*YOUR OBJECTIVE:* In the answer, each line must appear exactly as in the records, and no picture may appear.

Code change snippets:
>>>>>

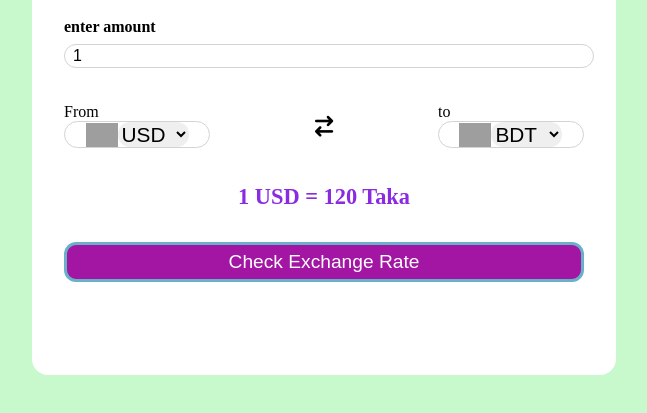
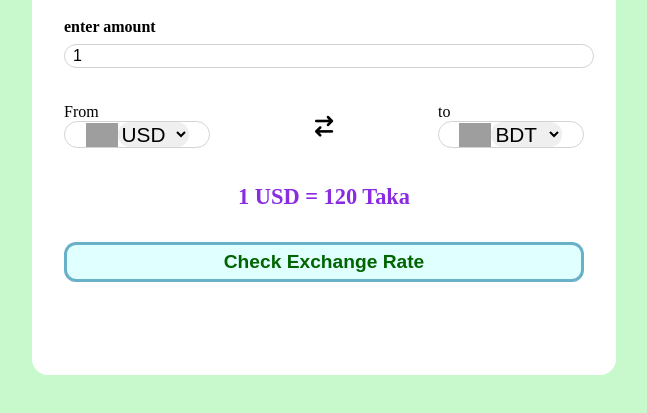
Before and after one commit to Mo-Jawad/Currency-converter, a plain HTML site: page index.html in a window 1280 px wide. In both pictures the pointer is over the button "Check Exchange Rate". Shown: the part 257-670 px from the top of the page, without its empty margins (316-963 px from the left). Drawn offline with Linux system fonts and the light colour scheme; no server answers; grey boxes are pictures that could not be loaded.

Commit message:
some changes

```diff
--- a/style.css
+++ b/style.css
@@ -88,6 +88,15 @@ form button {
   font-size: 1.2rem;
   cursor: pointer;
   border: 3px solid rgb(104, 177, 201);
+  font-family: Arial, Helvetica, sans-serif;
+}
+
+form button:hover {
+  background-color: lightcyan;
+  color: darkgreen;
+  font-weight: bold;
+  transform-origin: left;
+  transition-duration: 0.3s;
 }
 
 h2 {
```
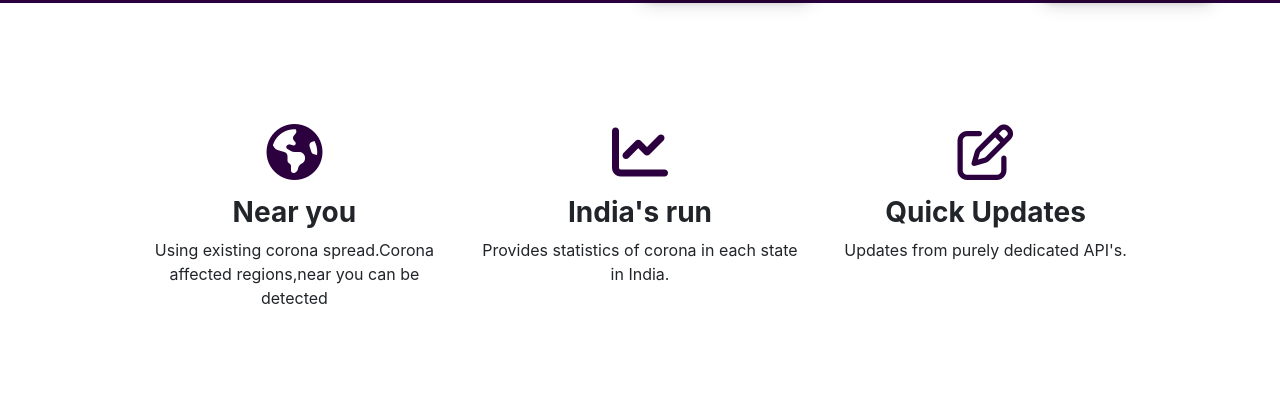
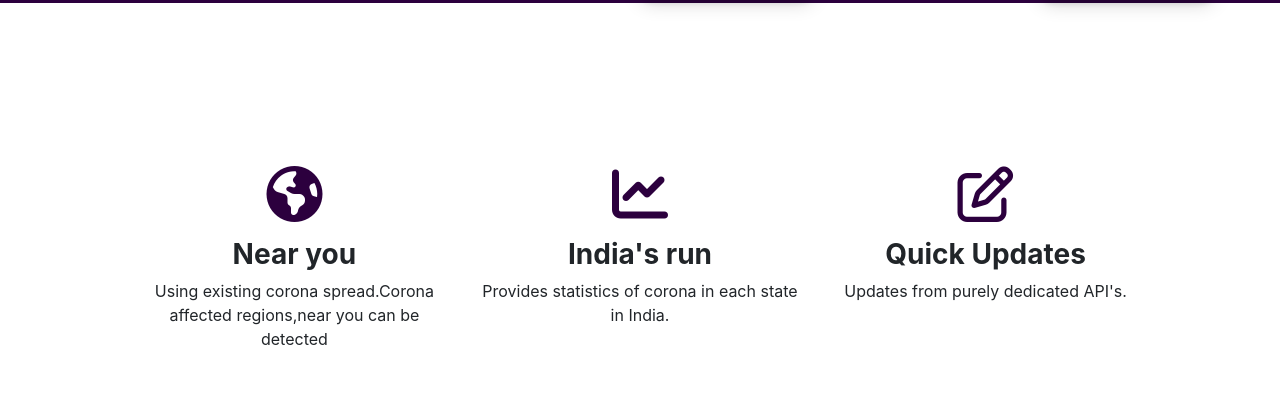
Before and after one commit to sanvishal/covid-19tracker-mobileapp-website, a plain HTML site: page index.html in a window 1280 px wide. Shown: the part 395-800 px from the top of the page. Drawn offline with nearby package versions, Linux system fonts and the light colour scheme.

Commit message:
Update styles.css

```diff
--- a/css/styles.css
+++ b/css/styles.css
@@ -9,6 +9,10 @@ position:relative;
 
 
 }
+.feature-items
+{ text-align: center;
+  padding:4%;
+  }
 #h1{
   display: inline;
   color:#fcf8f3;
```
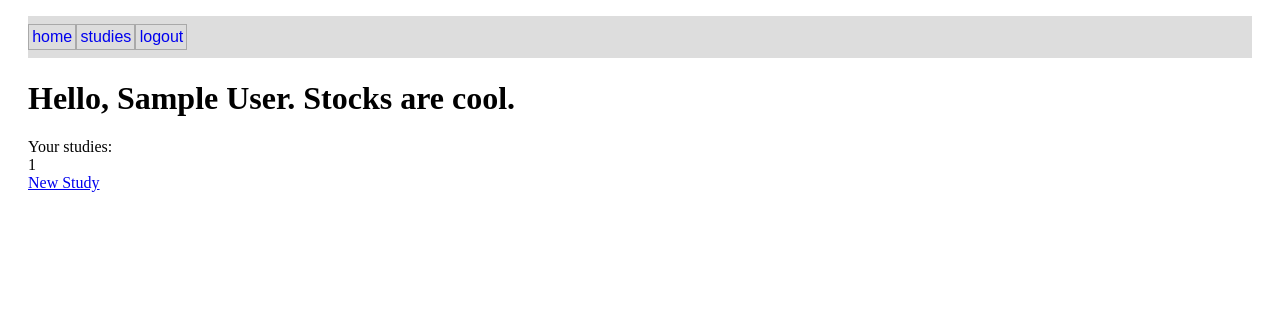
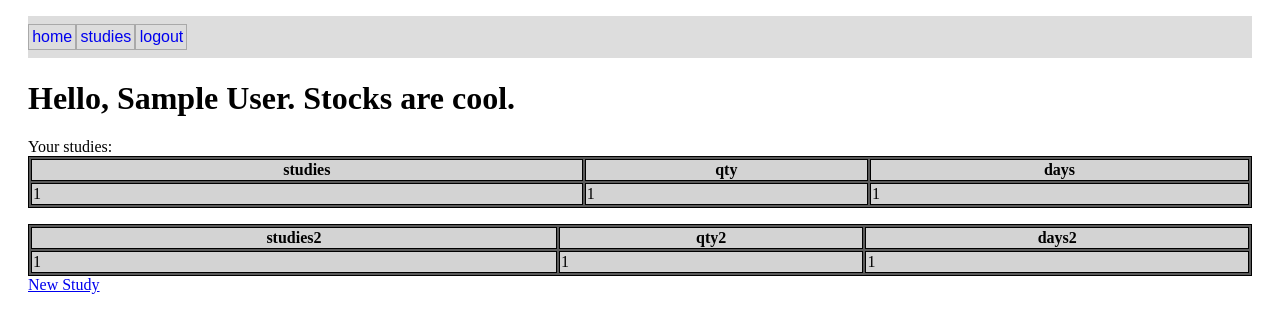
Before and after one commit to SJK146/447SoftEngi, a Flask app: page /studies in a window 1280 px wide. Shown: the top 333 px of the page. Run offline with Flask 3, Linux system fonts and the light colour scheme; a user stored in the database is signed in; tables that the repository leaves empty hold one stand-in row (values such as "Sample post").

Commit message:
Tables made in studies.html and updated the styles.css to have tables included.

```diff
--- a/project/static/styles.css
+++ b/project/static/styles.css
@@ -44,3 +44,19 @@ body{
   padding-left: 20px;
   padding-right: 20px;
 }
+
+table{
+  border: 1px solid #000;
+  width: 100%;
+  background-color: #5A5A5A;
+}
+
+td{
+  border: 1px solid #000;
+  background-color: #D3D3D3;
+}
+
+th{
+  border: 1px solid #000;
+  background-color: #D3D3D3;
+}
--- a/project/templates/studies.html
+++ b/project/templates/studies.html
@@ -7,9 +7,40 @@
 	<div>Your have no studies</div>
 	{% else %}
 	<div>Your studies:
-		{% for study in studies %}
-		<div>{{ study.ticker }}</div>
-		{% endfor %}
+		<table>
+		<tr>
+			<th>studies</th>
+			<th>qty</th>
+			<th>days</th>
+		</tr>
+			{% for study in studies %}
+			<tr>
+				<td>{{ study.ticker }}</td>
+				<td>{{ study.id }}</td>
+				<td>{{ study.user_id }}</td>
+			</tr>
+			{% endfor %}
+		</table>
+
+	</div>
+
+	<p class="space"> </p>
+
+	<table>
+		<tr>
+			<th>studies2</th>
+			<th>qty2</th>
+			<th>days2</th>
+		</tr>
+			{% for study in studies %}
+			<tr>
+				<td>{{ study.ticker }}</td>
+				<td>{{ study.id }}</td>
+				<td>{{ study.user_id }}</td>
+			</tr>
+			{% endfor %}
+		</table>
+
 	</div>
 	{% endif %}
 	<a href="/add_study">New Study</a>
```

<<<<<

*ANSWER TO THIS EXERCISE:*
Before and after one commit to Mo-Jawad/Currency-converter, a plain HTML site: page index.html in a window 1280 px wide. In both pictures the pointer is over the button "Check Exchange Rate". Shown: the part 257-670 px from the top of the page, without its empty margins (316-963 px from the left). Drawn offline with Linux system fonts and the light colour scheme; no server answers; grey boxes are pictures that could not be loaded.

Commit message:
some changes

```diff
--- a/style.css
+++ b/style.css
@@ -88,6 +88,15 @@ form button {
   font-size: 1.2rem;
   cursor: pointer;
   border: 3px solid rgb(104, 177, 201);
+  font-family: Arial, Helvetica, sans-serif;
+}
+
+form button:hover {
+  background-color: lightcyan;
+  color: darkgreen;
+  font-weight: bold;
+  transform-origin: left;
+  transition-duration: 0.3s;
 }
 
 h2 {
```
Before and after one commit to sanvishal/covid-19tracker-mobileapp-website, a plain HTML site: page index.html in a window 1280 px wide. Shown: the part 395-800 px from the top of the page. Drawn offline with nearby package versions, Linux system fonts and the light colour scheme.

Commit message:
Update styles.css

```diff
--- a/css/styles.css
+++ b/css/styles.css
@@ -9,6 +9,10 @@ position:relative;
 
 
 }
+.feature-items
+{ text-align: center;
+  padding:4%;
+  }
 #h1{
   display: inline;
   color:#fcf8f3;
```
Before and after one commit to SJK146/447SoftEngi, a Flask app: page /studies in a window 1280 px wide. Shown: the top 333 px of the page. Run offline with Flask 3, Linux system fonts and the light colour scheme; a user stored in the database is signed in; tables that the repository leaves empty hold one stand-in row (values such as "Sample post").

Commit message:
Tables made in studies.html and updated the styles.css to have tables included.

```diff
--- a/project/static/styles.css
+++ b/project/static/styles.css
@@ -44,3 +44,19 @@ body{
   padding-left: 20px;
   padding-right: 20px;
 }
+
+table{
+  border: 1px solid #000;
+  width: 100%;
+  background-color: #5A5A5A;
+}
+
+td{
+  border: 1px solid #000;
+  background-color: #D3D3D3;
+}
+
+th{
+  border: 1px solid #000;
+  background-color: #D3D3D3;
+}
--- a/project/templates/studies.html
+++ b/project/templates/studies.html
@@ -7,9 +7,40 @@
 	<div>Your have no studies</div>
 	{% else %}
 	<div>Your studies:
-		{% for study in studies %}
-		<div>{{ study.ticker }}</div>
-		{% endfor %}
+		<table>
+		<tr>
+			<th>studies</th>
+			<th>qty</th>
+			<th>days</th>
+		</tr>
+			{% for study in studies %}
+			<tr>
+				<td>{{ study.ticker }}</td>
+				<td>{{ study.id }}</td>
+				<td>{{ study.user_id }}</td>
+			</tr>
+			{% endfor %}
+		</table>
+
+	</div>
+
+	<p class="space"> </p>
+
+	<table>
+		<tr>
+			<th>studies2</th>
+			<th>qty2</th>
+			<th>days2</th>
+		</tr>
+			{% for study in studies %}
+			<tr>
+				<td>{{ study.ticker }}</td>
+				<td>{{ study.id }}</td>
+				<td>{{ study.user_id }}</td>
+			</tr>
+			{% endfor %}
+		</table>
+
 	</div>
 	{% endif %}
 	<a href="/add_study">New Study</a>
```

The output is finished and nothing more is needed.